[Version comparison data]
+ + +
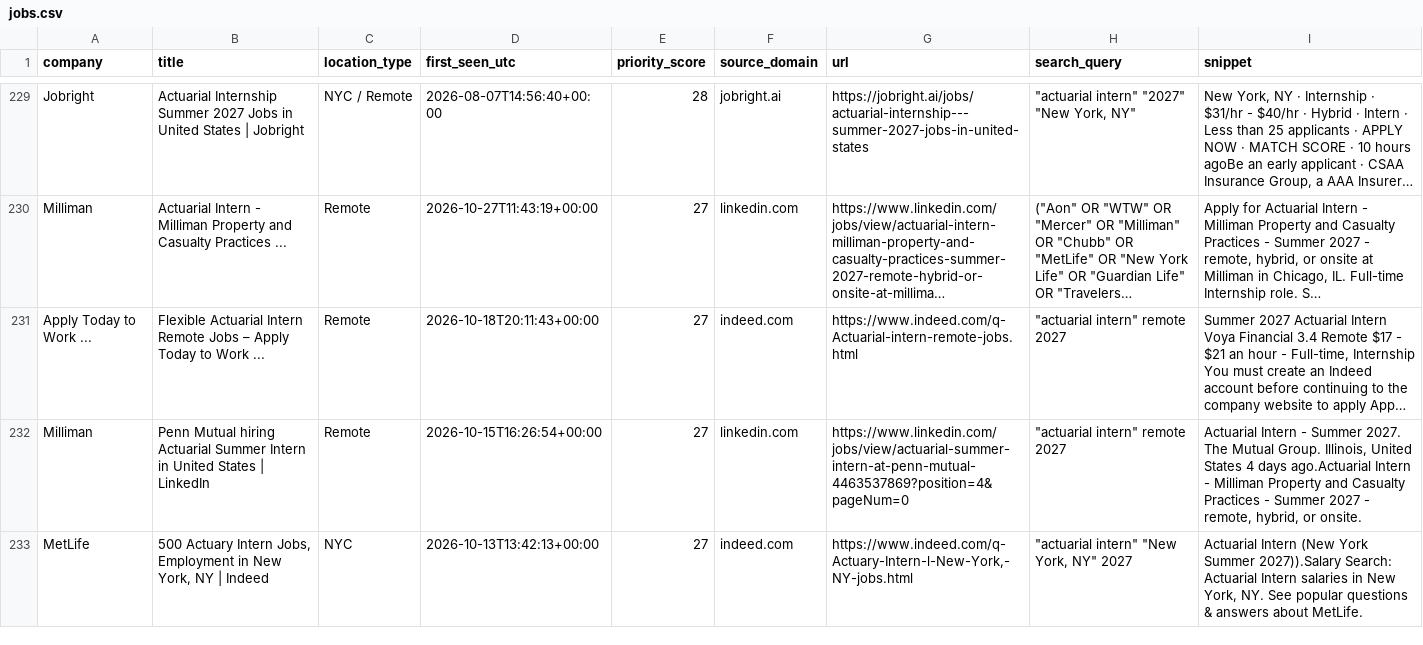
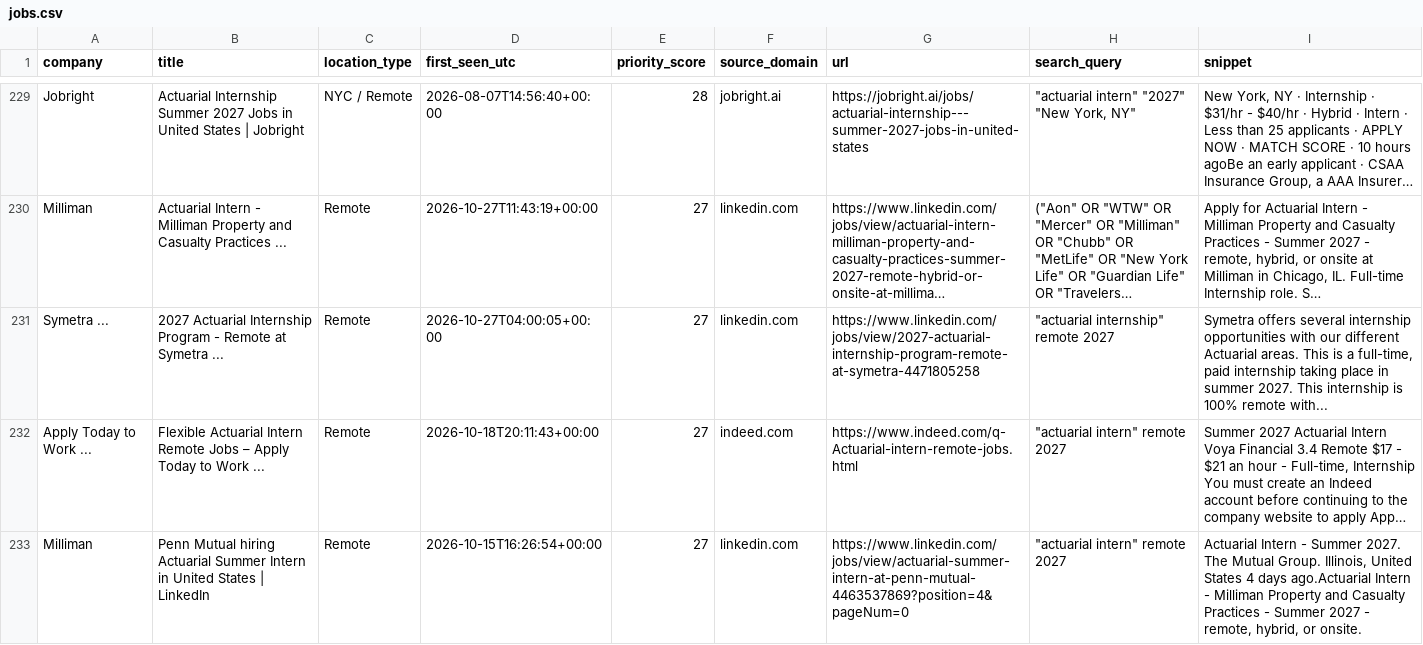
Before and after one commit to nycityeiles-creator/actuarial-internship-finder, a CSV file: jobs.csv, drawn as a sheet; only a part is shown, gaps mark what is left out; the shorter side is filled out with more unchanged rows; long unchanged cells end in …; the diff covers the shown part only; the diff names each change by its address in the sheet, - before the commit and + after, or states it on an @@ line.

```diff
--- a/jobs.csv
+++ b/jobs.csv
+row 231: Symetra ... | 2027 Actuarial Internship Program - Remote at Symetra ... | Remote | 2026-10-27T04:00:05+00:00 | 27 | linkedin.com | https://www.linkedin.com/jobs/view/2027-actuarial-internship-program-remote-at-symetra-4471805258 | "actuarial internship" remote 2027 | Symetra offers several internship opportunities with our different Actuarial areas. This is a full-time, paid internship taking place in summer 2027. This internship is 100% remote with...
```
Also changed, not shown: 1 added row and 1 removed row elsewhere in this file.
+ + +
◆ **Your instructions**: Word-for-word copy, no pictures: write out the entries above in full.

◆ **Response**:
Before and after one commit to nycityeiles-creator/actuarial-internship-finder, a CSV file: jobs.csv, drawn as a sheet; only a part is shown, gaps mark what is left out; the shorter side is filled out with more unchanged rows; long unchanged cells end in …; the diff covers the shown part only; the diff names each change by its address in the sheet, - before the commit and + after, or states it on an @@ line.

```diff
--- a/jobs.csv
+++ b/jobs.csv
+row 231: Symetra ... | 2027 Actuarial Internship Program - Remote at Symetra ... | Remote | 2026-10-27T04:00:05+00:00 | 27 | linkedin.com | https://www.linkedin.com/jobs/view/2027-actuarial-internship-program-remote-at-symetra-4471805258 | "actuarial internship" remote 2027 | Symetra offers several internship opportunities with our different Actuarial areas. This is a full-time, paid internship taking place in summer 2027. This internship is 100% remote with...
```
Also changed, not shown: 1 added row and 1 removed row elsewhere in this file.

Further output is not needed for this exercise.